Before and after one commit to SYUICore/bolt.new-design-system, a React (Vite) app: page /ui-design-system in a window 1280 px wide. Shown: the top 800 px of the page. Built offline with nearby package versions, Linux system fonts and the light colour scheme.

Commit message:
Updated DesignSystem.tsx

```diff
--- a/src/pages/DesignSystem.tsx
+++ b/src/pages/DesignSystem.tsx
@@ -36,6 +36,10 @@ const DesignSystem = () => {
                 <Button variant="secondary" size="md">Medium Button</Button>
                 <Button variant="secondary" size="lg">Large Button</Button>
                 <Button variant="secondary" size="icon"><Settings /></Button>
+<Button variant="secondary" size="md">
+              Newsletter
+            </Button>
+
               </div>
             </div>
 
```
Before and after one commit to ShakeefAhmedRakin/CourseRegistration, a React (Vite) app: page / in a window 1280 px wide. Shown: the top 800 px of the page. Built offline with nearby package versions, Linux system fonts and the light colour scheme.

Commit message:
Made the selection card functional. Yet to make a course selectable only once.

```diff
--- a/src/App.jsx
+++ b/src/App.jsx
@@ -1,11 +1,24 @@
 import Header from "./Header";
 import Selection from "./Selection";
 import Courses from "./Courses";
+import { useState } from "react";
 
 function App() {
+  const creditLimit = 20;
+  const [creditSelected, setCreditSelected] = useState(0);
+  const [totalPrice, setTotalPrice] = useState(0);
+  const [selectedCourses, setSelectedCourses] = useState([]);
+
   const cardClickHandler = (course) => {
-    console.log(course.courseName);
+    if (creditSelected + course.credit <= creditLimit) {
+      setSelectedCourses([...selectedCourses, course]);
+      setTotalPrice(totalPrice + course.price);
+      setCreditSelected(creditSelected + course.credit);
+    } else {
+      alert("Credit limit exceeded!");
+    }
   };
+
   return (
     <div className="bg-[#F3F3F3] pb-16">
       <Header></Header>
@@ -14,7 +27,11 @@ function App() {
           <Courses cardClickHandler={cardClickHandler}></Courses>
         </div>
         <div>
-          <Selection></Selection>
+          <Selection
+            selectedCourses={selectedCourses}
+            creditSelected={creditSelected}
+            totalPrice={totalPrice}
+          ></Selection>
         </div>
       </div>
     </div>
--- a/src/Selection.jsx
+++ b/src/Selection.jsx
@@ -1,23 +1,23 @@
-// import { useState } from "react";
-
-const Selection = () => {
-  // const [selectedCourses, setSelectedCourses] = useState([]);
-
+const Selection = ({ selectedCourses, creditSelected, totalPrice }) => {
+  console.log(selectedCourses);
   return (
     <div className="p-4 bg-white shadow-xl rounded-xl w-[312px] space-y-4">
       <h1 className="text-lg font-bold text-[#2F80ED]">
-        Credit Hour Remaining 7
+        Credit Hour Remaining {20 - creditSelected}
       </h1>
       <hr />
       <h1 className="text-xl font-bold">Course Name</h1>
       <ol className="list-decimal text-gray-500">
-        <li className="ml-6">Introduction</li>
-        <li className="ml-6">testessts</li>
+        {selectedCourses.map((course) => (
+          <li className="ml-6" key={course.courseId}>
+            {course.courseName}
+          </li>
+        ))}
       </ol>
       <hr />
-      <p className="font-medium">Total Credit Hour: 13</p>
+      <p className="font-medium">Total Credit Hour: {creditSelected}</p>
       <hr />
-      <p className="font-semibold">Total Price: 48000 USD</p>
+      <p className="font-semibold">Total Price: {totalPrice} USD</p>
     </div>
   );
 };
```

▶ To do: Filter the entries down to the lines with the word "variant" in them, and copy those lines.

▶ Result of the task:
                 <Button variant="secondary" size="md">Medium Button</Button>
                 <Button variant="secondary" size="lg">Large Button</Button>
                 <Button variant="secondary" size="icon"><Settings /></Button>
+<Button variant="secondary" size="md">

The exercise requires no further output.